Hold that thought. I'm just going to run out really quickly to get the mail …
… I'm back. And let me just ask these questions: Why can a woman never find the Wite-Out when she needs it? And why do we bother to fill a closet with hangers when our teenage daughters won't use them? And what is my user name and password for the public library's Web site?
Whatever. I digress …
Yes, back to the subject at hand, which is: Why can women not stay on the subject at hand? I think I know the answer to this burning question, and if I can articulate it, I might just write a best-seller and go on Oprah to discuss the social tragedy of unfocused and disorganized women who suffer silently behind closed doors, too ashamed and embarrassed to let anyone in the house see the pile of stuff covering the dining room table.
That presumes, of course, that I could finish such a book, much less the one I started reading a month ago that is sitting on the nightstand next to my bed. But first I have to finish sweeping the cobwebs from the ceiling in the basement storage room, not to mention peel the potatoes.
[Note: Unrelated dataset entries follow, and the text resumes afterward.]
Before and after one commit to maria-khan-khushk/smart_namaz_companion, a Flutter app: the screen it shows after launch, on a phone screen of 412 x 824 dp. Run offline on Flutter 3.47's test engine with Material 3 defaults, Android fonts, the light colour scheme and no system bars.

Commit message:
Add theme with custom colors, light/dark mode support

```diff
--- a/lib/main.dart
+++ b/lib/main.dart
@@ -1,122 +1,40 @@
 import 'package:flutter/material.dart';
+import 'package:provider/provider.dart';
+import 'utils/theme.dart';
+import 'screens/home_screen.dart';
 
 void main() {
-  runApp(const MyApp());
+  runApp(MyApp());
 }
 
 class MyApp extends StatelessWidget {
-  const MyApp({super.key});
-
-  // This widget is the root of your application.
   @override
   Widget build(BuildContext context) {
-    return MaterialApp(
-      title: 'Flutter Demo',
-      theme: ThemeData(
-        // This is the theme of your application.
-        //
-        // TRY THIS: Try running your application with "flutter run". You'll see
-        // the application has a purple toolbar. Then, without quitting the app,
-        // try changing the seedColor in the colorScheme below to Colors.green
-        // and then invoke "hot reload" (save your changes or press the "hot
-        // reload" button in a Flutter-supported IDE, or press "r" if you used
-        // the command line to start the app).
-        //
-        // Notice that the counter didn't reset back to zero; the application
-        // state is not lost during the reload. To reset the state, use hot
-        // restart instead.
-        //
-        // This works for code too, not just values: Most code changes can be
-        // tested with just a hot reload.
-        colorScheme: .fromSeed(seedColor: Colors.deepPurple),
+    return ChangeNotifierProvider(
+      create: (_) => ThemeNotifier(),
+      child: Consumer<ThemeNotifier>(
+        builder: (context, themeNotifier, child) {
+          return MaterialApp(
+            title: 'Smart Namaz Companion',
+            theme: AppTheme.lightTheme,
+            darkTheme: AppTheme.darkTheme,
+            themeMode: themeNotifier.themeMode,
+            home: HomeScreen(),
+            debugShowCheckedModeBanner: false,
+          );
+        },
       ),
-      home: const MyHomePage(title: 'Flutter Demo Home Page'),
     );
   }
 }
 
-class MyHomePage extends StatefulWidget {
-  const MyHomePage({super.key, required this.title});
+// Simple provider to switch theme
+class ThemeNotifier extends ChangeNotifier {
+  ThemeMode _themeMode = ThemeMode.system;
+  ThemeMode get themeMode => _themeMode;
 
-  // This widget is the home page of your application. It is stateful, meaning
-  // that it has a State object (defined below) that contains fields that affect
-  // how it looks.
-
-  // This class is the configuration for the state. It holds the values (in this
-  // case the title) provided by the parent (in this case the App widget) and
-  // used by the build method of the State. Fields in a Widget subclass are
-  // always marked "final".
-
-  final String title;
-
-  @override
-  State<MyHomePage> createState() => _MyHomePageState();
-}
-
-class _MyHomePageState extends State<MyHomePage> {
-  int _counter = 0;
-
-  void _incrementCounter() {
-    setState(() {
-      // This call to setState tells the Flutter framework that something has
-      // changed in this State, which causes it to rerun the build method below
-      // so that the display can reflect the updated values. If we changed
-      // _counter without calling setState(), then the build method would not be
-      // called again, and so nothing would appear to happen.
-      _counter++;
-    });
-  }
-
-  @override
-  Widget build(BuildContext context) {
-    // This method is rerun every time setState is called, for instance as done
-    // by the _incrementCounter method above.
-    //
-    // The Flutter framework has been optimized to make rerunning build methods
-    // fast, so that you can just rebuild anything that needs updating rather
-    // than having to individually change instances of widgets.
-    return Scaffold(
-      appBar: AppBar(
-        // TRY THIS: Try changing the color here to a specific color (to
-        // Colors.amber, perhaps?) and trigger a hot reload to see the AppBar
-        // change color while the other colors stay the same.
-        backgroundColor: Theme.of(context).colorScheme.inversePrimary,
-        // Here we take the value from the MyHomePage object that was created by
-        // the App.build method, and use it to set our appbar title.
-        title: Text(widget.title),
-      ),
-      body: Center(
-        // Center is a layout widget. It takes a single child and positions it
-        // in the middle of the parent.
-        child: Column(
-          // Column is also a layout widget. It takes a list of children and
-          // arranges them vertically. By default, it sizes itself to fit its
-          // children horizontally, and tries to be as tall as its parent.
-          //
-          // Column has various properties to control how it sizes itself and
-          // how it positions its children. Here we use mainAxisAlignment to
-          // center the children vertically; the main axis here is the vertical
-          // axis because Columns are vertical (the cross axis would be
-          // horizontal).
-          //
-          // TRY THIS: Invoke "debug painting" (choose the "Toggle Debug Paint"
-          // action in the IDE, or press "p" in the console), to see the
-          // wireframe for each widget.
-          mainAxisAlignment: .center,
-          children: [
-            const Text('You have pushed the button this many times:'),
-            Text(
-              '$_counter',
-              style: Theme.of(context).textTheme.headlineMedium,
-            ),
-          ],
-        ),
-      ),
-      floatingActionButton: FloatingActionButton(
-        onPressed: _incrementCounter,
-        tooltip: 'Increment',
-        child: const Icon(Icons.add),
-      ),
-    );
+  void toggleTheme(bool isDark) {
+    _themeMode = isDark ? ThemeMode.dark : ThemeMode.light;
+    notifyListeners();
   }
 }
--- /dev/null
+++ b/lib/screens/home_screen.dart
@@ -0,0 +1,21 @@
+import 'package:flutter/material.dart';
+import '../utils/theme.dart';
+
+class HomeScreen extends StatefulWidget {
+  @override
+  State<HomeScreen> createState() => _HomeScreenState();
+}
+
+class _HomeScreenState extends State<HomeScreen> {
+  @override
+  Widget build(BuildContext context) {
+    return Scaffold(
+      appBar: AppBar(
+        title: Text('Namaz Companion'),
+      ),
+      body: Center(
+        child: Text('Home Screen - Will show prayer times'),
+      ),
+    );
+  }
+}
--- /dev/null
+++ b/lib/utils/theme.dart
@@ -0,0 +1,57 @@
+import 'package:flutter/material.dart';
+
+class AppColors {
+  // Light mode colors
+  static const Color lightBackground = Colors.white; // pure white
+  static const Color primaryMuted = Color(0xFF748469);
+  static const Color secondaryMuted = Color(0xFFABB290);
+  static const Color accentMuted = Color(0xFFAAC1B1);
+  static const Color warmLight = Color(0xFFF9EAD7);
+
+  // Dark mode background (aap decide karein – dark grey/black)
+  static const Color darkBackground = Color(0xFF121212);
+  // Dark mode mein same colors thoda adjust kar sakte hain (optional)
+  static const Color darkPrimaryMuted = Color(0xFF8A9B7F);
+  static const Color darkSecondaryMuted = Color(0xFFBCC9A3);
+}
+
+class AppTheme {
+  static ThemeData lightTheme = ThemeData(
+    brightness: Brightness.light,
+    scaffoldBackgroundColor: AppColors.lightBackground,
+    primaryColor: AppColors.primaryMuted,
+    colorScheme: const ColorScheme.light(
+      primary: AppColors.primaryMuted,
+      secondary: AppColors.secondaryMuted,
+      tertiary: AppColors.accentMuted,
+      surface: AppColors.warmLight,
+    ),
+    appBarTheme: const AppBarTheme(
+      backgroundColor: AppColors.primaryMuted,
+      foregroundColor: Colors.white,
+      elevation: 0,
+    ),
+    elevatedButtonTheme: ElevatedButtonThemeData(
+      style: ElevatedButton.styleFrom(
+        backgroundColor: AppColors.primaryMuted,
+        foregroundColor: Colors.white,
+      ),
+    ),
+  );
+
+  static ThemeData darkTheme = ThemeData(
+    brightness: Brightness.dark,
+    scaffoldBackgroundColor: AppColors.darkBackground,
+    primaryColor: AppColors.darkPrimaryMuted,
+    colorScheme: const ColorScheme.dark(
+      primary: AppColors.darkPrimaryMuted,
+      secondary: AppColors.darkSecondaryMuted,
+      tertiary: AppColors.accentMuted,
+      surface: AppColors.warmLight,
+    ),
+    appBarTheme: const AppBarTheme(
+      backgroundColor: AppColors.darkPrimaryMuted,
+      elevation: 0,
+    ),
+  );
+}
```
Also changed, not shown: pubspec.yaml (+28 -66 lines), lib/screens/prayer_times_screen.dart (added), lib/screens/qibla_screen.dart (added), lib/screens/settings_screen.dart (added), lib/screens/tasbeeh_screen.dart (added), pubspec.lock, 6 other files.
If you ask women what we'd like more of — money, sex or time –we'll always say we want more time. Foolishly, men believe we want extra time to make more money and have more sex. But the truth is, we want to be able to finish the baby books we started for our children in time to give to them as high school graduation gifts. Also, we'd like to know what it feels like to climb into bed at night in a home where every room is clean on the same day.
Alas, we are simply misunderstood. I would explain further, but it's time to pick up the children from school and begin an afternoon of chauffeuring them to practices and lessons. Then it's a trip to the grocery store, a quick pass at the dry cleaners and a stop at the bookstore for a birthday gift.
The bookstore … that reminds me … maybe I'll look for a book on how to stay on task.